• _Work instruction_
Please quote exactly the lines below from the line containing "diff --git a/src/styles/global.css" to the line containing "brique recomposable. */", both lines included, and nothing else.

#### Source records ####

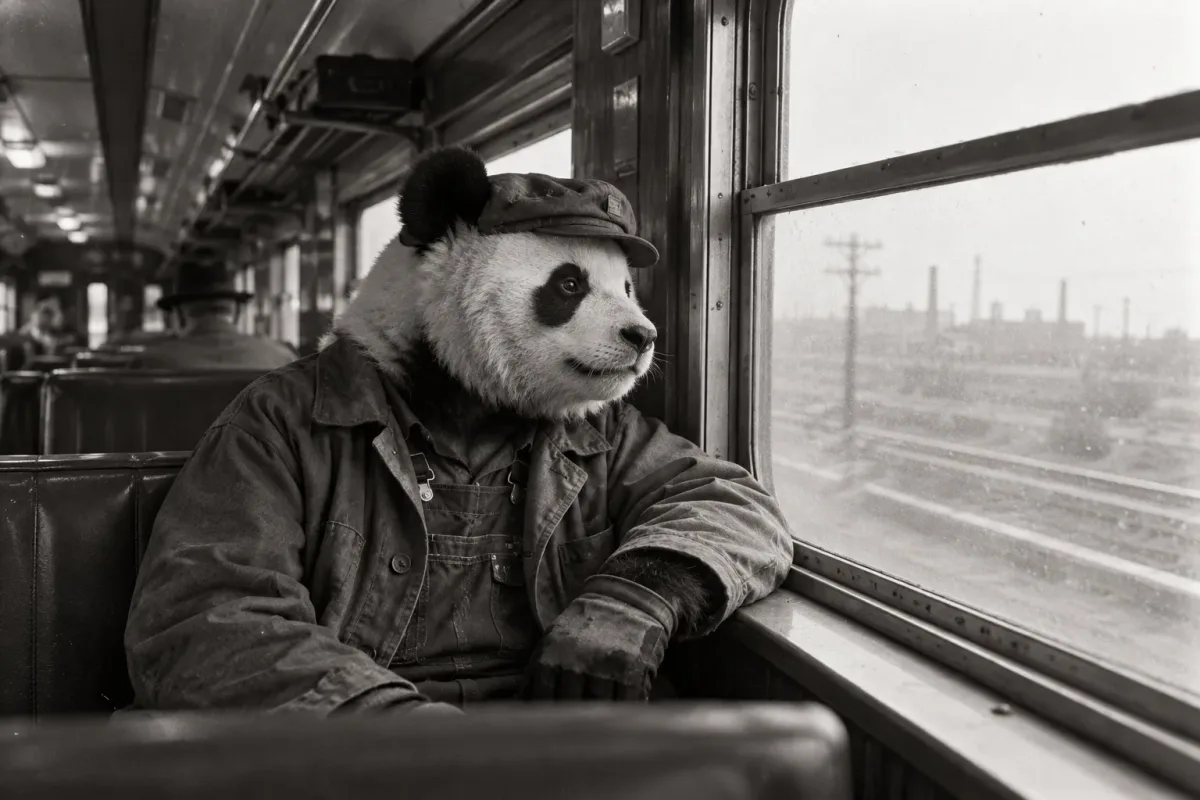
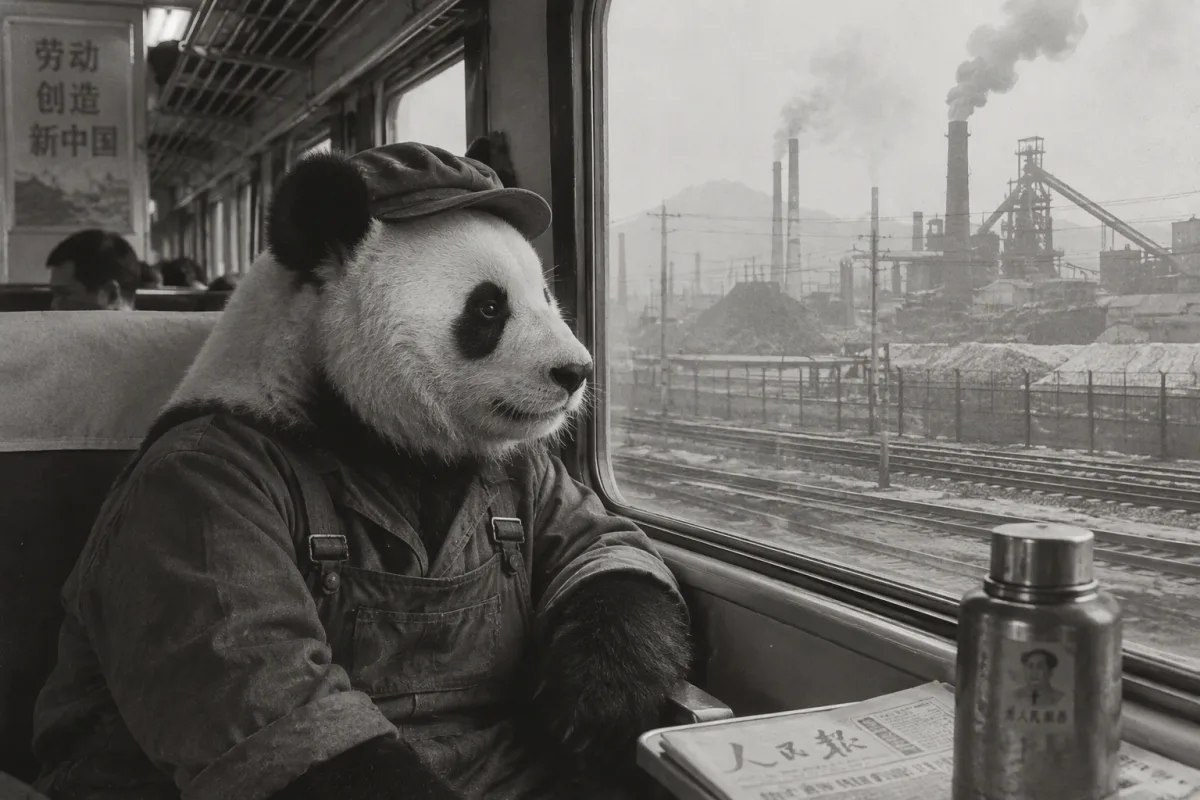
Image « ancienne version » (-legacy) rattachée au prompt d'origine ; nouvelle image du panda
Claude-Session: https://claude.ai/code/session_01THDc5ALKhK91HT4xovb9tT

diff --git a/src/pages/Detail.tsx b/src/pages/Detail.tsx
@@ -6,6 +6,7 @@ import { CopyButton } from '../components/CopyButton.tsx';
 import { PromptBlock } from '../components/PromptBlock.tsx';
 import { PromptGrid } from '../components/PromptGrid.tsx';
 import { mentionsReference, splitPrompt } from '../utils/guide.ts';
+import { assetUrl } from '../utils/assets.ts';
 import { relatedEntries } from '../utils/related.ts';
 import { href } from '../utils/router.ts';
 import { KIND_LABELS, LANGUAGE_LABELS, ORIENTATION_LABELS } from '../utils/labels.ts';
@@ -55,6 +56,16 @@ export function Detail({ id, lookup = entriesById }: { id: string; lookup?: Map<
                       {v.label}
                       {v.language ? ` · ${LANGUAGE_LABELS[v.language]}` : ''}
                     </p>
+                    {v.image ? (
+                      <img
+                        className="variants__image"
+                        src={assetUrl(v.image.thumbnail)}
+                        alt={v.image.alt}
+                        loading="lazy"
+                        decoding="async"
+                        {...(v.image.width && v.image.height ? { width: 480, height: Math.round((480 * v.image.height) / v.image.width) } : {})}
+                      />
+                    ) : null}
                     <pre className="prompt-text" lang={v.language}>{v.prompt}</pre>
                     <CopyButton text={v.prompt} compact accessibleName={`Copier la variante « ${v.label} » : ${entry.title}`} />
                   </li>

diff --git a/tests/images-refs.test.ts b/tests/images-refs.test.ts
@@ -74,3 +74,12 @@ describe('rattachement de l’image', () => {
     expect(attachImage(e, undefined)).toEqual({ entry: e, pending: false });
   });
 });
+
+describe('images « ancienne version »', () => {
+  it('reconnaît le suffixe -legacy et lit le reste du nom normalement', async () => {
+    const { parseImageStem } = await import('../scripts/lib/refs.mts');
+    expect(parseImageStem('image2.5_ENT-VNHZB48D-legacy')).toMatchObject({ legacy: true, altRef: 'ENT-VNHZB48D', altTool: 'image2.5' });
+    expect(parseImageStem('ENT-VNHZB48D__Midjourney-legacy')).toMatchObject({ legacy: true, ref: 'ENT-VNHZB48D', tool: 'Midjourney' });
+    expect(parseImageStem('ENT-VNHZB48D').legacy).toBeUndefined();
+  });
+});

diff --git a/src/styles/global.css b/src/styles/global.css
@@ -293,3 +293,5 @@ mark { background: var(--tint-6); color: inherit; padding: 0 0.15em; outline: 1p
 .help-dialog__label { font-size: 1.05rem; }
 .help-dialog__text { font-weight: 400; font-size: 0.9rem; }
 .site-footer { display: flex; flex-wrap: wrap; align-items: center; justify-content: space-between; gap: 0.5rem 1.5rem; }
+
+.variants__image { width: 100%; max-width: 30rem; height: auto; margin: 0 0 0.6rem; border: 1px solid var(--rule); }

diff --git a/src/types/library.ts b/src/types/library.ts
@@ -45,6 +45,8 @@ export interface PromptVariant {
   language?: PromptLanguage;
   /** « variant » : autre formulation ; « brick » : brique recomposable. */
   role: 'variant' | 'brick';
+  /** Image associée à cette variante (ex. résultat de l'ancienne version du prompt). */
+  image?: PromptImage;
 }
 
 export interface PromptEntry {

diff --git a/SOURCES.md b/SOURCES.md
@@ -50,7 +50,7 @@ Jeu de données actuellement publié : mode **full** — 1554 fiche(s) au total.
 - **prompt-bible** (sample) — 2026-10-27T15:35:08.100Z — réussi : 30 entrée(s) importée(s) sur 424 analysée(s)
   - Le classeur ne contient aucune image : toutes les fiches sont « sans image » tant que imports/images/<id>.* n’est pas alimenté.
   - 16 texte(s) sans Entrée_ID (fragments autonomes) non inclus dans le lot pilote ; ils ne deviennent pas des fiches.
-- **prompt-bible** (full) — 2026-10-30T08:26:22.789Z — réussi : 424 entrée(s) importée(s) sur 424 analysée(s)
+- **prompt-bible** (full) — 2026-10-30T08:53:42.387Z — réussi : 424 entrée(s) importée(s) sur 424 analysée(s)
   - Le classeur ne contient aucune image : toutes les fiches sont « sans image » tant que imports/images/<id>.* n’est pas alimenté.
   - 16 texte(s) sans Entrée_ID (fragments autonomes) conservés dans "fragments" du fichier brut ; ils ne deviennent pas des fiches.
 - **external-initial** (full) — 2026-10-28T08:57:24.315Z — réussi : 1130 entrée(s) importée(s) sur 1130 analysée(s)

####
#### Source records ####

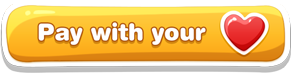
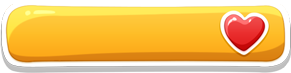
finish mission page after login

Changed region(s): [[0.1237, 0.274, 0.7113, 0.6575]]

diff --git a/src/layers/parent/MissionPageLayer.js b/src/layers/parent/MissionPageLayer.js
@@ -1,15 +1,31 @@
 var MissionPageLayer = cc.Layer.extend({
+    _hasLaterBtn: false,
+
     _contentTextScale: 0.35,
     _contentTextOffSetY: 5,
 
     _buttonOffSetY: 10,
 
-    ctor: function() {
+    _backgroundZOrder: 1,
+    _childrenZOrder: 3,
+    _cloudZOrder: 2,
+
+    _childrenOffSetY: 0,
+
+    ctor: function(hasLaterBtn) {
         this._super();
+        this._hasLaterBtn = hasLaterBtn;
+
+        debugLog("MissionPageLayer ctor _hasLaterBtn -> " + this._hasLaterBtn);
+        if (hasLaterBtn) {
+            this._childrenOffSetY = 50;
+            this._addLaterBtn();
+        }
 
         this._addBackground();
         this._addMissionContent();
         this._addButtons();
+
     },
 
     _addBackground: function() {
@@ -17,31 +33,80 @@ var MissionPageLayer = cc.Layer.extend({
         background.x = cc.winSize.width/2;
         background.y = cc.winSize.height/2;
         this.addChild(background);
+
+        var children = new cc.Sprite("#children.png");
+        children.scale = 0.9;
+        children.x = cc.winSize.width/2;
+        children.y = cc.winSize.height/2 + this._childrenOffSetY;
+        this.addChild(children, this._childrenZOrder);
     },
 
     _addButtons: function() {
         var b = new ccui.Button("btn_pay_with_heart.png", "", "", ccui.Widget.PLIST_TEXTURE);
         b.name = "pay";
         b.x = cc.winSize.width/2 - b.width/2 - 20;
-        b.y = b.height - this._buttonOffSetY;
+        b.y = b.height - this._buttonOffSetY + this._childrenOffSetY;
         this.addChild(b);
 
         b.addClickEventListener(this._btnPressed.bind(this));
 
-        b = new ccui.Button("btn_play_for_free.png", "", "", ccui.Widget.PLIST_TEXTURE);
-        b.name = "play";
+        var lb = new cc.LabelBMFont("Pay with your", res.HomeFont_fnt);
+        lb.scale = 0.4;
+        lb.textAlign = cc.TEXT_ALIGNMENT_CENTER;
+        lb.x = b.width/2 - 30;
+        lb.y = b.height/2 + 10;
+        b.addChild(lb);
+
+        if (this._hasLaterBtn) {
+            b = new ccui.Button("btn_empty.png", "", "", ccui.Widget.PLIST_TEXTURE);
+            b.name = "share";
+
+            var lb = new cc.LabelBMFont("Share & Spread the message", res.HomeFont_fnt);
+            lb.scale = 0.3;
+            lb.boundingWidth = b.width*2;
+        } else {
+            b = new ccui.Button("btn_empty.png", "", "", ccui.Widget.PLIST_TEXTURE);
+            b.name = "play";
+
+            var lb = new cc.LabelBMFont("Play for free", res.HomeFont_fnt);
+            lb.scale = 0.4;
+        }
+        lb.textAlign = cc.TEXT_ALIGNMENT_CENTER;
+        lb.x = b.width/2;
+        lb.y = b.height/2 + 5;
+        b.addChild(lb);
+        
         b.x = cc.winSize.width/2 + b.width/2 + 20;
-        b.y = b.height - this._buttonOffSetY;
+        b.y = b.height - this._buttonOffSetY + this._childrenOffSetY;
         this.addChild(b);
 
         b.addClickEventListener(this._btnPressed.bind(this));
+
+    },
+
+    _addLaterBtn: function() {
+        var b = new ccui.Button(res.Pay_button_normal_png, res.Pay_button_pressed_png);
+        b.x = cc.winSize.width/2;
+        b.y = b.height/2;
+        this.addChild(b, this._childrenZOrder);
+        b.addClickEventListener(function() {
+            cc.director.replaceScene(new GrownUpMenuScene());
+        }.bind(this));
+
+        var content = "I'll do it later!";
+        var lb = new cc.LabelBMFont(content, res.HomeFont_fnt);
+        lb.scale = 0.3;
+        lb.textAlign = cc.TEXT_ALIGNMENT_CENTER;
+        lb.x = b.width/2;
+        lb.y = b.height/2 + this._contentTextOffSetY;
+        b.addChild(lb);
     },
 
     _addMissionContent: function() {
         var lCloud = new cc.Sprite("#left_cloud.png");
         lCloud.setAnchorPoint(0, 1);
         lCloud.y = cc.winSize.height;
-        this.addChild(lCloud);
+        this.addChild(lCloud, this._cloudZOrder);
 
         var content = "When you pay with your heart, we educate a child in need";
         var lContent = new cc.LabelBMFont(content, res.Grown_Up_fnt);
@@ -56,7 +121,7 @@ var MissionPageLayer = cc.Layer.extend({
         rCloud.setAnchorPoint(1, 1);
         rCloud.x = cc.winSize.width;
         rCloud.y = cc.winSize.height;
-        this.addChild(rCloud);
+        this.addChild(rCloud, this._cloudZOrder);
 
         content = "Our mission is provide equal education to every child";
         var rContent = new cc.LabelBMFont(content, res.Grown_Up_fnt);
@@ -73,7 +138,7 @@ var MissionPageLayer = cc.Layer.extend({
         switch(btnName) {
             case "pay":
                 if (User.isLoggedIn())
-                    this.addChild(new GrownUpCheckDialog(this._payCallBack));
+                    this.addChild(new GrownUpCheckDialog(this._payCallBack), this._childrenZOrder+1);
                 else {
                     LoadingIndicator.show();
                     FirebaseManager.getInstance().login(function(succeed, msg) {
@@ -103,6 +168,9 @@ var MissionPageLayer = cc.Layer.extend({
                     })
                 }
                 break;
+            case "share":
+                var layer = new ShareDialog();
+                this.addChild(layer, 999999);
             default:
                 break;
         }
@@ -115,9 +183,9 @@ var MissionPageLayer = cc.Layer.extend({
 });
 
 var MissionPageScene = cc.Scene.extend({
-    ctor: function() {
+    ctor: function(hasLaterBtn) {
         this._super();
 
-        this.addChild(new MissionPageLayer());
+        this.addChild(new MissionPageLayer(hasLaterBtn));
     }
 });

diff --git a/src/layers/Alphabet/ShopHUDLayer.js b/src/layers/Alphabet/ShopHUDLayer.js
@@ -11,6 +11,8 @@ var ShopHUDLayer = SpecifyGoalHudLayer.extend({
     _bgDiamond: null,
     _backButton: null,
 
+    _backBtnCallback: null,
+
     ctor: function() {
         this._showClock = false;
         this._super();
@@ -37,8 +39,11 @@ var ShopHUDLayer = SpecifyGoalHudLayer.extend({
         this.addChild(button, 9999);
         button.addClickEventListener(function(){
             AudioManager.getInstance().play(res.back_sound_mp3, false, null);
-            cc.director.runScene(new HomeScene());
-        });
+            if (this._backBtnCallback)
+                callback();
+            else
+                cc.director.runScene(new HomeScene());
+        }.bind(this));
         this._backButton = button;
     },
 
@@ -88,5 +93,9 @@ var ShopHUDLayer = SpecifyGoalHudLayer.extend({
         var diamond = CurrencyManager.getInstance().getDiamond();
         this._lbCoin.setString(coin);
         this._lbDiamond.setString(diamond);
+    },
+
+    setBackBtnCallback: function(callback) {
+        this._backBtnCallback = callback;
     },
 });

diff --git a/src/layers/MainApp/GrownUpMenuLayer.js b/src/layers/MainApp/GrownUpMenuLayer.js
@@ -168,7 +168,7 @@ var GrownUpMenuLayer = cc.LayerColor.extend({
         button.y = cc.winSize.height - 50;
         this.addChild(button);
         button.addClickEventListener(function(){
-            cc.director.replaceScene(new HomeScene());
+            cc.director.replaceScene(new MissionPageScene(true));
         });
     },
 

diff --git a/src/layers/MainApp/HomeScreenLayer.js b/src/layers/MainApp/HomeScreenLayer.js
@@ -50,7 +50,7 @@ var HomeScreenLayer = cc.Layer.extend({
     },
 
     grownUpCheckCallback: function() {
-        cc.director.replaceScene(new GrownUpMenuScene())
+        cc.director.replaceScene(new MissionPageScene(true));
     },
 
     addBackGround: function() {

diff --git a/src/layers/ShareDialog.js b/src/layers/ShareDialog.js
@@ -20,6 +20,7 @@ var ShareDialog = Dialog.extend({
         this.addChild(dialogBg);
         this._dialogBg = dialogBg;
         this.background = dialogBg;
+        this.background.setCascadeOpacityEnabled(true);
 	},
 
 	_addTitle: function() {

####

• _Worked solution_
diff --git a/src/styles/global.css b/src/styles/global.css
@@ -293,3 +293,5 @@ mark { background: var(--tint-6); color: inherit; padding: 0 0.15em; outline: 1p
 .help-dialog__label { font-size: 1.05rem; }
 .help-dialog__text { font-weight: 400; font-size: 0.9rem; }
 .site-footer { display: flex; flex-wrap: wrap; align-items: center; justify-content: space-between; gap: 0.5rem 1.5rem; }
+
+.variants__image { width: 100%; max-width: 30rem; height: auto; margin: 0 0 0.6rem; border: 1px solid var(--rule); }

diff --git a/src/types/library.ts b/src/types/library.ts
@@ -45,6 +45,8 @@ export interface PromptVariant {
   language?: PromptLanguage;
   /** « variant » : autre formulation ; « brick » : brique recomposable. */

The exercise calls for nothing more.